Consumers get the bulk of it with free services like social networks. Will industry dynamics shift as providers and advertisers try to get a bigger share?
Consumers derive significant value from all they do on the Web, and since advertising pays for much of this, it involves no immediate out-of-pocket cost. We all experience these benefits each time we log onto a social network or watch a free Web video.
But how much is all of this Web use worth? About €150 billion a year, according to new McKinsey research involving a survey of 4,500 Web users across Europe and the United States, as well as conjoint analysis of their willingness to pay for various online activities.
Consumers do pay for some of this: €30 billion for services such as music subscriptions and gaming Web sites.
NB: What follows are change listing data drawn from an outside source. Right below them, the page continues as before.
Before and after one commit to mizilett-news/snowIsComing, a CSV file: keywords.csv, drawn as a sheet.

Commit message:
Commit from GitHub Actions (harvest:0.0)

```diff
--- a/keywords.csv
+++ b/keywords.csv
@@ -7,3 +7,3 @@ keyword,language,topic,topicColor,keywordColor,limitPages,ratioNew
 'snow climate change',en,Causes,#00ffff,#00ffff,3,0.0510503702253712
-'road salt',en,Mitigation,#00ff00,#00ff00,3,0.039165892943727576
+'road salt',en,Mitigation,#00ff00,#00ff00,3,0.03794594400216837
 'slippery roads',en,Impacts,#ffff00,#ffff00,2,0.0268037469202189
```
In a sense, they also pay for the “pollution” of their Internet experience by intrusive pop-up advertising and perceived data privacy risks, an amount we estimate to be €20 billion after asking consumers what they would pay to avoid further clutter and privacy concerns. That leaves a substantial consumer surplus of €100 billion a year, a total that we project will grow to €190 billion by 2015 as broadband becomes ubiquitous around the world and as new services and wireless devices come to the fore.
For Web service providers, this is a large parcel of value to leave on the table. In fact, it amounts to more than three times the €30 billion companies pay providers to advertise on their Web sites and is almost as much as the €120 billion consumers pay for wired and wireless broadband access. One reason for this seeming largesse may be that once a Web service is created, the cost of distributing it is very low, and most Web companies are satisfied covering their basic costs with advertising. In the off-line world, things are different, of course: the surplus is more evenly divided between consumers and suppliers, since in many markets—books, movies, or cable TV, for example—consumers pay for content.